Phosphocalmodulin (PCaM) was identified after analysis of calmodulin (CaM) preparations by two-dimensional gel electrophoresis by using a modified ampholyte system to resolve very acidic proteins. The analysis of CaM prepared by the conventional procedure based upon its heat resistance and acidity as well as the analysis of whole urea extracts from brain showed that PCaM was a major component in this tissue. PCaM was 1 pH unit more acidic than CaM, and its electrophoretic mobility, unlike CaM, was not changed by either calcium or ethylene glycol-bis(β-aminoethyl ether)-N,N-tetraacetic acid. In urea extracts of brain prepared in buffers containing phosphate and sodium fluoride, PCaM was as prominent as CaM; it was partially converted into CaM after elution from the gel and reelectrophoresis. Amino acid analysis of PCaM and CaM purified by two-dimensional gel electrophoresis showed the same composition for the two proteins, including their trimethyllysine content. Incorporation of (^32)P occurred exclusively into the acidic variant when brain slices were incubated with (H_3)(^32(PO_4)); amino acid analysis showed that the phosphate was bound to serine residues. CaM was found also to be phosphorylated in vitro by a phosphorylase kinase preparation from skeletal muscle.

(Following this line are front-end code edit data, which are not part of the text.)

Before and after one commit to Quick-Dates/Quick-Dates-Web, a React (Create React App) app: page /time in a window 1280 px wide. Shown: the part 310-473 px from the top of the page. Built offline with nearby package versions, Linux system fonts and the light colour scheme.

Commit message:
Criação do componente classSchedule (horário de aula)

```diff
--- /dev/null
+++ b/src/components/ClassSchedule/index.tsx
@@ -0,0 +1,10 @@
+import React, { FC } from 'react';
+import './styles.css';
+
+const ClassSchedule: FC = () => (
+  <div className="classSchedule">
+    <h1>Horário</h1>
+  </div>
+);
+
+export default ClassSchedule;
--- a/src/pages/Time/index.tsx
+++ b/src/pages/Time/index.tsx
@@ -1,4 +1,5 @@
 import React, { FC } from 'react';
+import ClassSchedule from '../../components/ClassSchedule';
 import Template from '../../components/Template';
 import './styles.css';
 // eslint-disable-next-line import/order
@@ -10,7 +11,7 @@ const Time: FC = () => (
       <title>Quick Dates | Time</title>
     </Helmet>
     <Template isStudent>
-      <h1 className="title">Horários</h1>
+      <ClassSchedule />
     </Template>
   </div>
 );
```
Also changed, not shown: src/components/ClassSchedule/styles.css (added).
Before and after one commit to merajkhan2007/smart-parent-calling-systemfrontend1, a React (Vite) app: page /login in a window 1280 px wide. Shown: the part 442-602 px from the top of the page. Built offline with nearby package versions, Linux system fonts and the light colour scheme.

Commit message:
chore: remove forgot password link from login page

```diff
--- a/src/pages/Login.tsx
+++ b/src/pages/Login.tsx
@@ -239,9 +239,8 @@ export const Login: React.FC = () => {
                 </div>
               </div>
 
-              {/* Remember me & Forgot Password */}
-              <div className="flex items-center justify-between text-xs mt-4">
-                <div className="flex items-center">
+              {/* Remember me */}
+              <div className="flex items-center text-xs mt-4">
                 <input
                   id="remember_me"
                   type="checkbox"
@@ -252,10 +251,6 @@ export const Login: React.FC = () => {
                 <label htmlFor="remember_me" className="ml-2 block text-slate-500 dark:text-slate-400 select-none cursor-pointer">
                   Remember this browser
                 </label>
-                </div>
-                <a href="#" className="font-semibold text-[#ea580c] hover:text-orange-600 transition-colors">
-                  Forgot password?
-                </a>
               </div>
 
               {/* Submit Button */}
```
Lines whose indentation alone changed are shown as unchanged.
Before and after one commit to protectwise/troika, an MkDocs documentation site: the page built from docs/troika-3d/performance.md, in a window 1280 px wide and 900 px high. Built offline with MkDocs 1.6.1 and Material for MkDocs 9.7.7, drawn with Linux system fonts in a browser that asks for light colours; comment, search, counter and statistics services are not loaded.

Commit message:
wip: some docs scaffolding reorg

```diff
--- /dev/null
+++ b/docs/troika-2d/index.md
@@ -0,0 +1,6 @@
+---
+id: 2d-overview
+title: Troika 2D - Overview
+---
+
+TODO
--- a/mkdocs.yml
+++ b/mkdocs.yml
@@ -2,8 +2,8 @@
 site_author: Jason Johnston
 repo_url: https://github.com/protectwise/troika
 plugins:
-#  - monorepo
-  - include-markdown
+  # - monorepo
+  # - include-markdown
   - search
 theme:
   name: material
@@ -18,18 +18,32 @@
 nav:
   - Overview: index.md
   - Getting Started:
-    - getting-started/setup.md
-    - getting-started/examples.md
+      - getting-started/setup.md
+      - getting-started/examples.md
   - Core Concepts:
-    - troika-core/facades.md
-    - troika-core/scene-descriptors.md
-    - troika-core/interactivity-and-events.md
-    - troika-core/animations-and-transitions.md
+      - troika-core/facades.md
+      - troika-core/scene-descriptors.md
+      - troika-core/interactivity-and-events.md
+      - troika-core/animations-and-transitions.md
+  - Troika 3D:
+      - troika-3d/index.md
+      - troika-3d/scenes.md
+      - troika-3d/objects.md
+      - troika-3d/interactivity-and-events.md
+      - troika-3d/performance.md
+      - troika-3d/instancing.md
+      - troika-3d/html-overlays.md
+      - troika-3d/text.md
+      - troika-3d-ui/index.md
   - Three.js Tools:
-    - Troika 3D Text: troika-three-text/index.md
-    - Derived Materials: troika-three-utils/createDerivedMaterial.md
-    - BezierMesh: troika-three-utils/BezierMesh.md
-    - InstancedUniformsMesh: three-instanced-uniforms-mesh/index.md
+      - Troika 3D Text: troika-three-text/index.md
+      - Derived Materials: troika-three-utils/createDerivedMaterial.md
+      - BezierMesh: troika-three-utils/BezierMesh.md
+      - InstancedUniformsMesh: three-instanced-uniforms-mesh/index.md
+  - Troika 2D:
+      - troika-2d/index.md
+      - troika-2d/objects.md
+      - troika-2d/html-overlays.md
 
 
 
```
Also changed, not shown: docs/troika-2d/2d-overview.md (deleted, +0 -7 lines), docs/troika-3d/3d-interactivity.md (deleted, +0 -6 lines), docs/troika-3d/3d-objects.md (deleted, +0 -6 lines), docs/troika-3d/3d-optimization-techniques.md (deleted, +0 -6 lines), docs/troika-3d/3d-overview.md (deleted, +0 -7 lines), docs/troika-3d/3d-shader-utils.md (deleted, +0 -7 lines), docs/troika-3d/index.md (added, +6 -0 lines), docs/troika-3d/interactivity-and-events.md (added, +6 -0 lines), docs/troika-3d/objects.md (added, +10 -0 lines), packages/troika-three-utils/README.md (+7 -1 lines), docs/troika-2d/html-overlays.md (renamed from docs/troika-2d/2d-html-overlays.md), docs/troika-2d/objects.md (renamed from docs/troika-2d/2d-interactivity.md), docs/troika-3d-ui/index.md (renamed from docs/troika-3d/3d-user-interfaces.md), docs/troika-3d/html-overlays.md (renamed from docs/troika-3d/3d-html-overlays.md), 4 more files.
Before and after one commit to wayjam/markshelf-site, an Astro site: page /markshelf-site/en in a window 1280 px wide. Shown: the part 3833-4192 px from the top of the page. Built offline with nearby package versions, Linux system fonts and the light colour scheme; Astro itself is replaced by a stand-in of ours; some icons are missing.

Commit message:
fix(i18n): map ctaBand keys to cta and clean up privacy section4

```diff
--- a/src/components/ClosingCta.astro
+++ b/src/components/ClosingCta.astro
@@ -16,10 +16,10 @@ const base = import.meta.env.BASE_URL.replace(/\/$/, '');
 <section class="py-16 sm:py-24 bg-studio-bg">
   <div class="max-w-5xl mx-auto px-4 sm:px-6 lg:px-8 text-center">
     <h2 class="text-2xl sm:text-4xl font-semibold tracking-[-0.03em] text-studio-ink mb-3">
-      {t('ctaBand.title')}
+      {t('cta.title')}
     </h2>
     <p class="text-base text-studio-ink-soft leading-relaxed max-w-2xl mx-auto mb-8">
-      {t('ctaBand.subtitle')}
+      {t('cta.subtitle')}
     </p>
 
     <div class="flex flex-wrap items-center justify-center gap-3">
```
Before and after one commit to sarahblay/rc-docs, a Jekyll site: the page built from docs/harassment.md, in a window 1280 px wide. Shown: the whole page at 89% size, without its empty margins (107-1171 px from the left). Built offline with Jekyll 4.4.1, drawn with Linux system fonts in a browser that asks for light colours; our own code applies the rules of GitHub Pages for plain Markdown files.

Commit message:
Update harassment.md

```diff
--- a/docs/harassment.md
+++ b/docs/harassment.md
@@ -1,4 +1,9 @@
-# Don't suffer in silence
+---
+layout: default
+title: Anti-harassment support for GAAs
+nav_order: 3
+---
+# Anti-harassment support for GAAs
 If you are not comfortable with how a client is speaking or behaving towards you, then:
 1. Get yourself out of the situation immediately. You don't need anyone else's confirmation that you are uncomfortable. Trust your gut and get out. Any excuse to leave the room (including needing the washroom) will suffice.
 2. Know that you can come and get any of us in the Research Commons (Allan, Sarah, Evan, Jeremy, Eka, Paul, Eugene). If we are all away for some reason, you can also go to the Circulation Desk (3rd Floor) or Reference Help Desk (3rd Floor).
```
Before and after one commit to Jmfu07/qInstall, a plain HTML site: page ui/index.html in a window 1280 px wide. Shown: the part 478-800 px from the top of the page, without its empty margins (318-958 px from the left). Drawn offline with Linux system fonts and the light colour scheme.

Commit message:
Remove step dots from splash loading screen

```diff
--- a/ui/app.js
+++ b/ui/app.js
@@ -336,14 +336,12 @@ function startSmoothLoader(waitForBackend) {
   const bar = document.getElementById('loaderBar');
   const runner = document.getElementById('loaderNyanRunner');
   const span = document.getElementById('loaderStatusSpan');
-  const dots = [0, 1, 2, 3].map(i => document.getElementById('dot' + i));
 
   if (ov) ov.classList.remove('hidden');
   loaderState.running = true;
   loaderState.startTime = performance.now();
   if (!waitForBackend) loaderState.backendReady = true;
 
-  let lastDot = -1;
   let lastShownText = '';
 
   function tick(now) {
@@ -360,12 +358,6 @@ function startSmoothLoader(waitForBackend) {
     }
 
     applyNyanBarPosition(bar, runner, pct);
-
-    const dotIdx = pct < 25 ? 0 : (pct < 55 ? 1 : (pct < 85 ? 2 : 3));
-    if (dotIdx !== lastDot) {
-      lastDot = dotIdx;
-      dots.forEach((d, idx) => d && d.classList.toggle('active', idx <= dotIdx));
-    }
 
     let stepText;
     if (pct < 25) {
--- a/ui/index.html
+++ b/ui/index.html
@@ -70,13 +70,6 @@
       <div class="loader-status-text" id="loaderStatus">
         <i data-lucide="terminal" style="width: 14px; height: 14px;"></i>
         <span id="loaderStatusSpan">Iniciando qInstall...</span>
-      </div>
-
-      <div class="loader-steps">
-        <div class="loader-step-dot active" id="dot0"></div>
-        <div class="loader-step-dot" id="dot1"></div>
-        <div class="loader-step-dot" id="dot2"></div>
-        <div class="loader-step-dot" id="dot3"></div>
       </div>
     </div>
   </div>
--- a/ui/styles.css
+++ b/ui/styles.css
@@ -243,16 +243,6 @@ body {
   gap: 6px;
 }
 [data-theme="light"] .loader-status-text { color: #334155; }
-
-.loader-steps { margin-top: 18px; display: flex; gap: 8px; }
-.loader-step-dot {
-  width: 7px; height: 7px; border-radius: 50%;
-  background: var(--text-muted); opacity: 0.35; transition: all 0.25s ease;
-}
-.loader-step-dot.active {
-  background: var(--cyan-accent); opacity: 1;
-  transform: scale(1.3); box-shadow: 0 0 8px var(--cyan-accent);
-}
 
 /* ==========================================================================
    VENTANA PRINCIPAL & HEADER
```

Additional Information© 1983 American Society for Microbiology. Received 14 February 1983; Accepted 31 May 1983. We thank B. L. Granger for his comments on the manuscript. This work was supported by grants from the National Institutes of Health, the National Science Foundation, and the Muscular Dystrophy Association of America, Y.D.P. is Charge de Recherches at the C.N.R.S., Paris, France. E.L. is a recipient of a Research Career Development Award from the National Institutes of Health.
Published - PLAmcb83.pdf